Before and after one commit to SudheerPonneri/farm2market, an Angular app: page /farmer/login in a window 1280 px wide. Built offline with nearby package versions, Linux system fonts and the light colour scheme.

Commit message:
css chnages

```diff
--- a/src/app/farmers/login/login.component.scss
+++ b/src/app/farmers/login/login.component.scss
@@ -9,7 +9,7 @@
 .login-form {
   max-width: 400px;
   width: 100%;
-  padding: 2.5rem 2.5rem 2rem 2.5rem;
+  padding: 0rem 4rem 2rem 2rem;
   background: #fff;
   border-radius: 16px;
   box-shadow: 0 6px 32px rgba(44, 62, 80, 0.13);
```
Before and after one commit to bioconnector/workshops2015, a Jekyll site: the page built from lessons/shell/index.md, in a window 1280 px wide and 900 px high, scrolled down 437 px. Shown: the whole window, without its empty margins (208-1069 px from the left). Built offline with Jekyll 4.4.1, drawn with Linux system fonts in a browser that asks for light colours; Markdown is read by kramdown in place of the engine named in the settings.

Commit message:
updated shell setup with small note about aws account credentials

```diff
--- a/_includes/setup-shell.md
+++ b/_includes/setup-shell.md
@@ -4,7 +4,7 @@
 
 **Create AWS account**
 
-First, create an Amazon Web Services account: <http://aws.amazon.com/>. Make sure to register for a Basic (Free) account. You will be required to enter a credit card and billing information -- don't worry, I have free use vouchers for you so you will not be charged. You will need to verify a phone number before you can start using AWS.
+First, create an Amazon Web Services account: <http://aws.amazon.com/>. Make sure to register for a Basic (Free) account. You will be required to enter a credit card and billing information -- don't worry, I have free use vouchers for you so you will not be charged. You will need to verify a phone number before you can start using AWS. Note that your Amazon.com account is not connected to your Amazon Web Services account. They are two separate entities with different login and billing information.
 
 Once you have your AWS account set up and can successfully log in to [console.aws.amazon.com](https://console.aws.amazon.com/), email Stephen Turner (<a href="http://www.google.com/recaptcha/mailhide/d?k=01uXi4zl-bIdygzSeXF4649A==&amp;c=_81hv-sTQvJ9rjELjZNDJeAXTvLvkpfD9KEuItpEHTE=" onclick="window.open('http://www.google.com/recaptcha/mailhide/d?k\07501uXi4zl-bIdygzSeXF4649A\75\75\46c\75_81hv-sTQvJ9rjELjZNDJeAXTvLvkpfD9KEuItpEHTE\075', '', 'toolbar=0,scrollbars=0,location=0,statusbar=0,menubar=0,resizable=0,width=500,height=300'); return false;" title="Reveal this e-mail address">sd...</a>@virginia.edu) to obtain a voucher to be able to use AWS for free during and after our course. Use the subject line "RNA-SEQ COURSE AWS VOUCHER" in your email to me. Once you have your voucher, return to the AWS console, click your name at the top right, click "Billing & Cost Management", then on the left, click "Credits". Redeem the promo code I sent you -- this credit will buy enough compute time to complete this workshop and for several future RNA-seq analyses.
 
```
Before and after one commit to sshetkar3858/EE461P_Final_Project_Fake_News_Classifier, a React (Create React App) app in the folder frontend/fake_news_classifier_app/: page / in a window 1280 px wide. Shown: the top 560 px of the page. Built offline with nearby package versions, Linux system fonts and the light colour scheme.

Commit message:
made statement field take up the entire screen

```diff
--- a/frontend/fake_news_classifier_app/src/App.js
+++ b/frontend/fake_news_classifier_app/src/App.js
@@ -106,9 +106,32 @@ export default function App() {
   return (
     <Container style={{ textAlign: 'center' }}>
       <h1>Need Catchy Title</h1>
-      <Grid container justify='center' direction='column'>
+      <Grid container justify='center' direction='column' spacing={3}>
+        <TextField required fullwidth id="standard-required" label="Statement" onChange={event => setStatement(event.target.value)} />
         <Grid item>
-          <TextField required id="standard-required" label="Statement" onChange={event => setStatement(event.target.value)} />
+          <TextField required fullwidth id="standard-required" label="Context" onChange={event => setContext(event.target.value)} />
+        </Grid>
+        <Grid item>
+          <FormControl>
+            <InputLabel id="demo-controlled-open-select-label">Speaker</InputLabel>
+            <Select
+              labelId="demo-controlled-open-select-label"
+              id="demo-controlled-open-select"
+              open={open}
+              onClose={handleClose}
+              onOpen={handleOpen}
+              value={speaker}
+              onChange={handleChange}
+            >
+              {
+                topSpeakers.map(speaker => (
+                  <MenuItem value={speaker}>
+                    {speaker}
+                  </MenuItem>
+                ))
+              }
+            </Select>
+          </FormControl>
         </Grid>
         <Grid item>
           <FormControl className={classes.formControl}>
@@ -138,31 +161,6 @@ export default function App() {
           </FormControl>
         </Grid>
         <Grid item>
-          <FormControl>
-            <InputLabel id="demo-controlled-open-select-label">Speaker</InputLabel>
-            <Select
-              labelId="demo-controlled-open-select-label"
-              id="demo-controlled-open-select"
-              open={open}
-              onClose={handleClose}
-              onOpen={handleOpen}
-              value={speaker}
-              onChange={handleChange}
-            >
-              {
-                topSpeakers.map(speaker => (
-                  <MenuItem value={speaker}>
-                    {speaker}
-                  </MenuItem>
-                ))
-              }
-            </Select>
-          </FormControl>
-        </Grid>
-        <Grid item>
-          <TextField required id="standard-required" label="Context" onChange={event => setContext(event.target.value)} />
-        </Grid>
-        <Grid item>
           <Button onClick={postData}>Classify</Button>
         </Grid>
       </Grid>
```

## [WHAT TO PRODUCE]
Search the data above for the word "vouchers". Copy each line it is in.

## [RESPONSE TO THE TASK]
-First, create an Amazon Web Services account: <http://aws.amazon.com/>. Make sure to register for a Basic (Free) account. You will be required to enter a credit card and billing information -- don't worry, I have free use vouchers for you so you will not be charged. You will need to verify a phone number before you can start using AWS.
+First, create an Amazon Web Services account: <http://aws.amazon.com/>. Make sure to register for a Basic (Free) account. You will be required to enter a credit card and billing information -- don't worry, I have free use vouchers for you so you will not be charged. You will need to verify a phone number before you can start using AWS. Note that your Amazon.com account is not connected to your Amazon Web Services account. They are two separate entities with different login and billing information.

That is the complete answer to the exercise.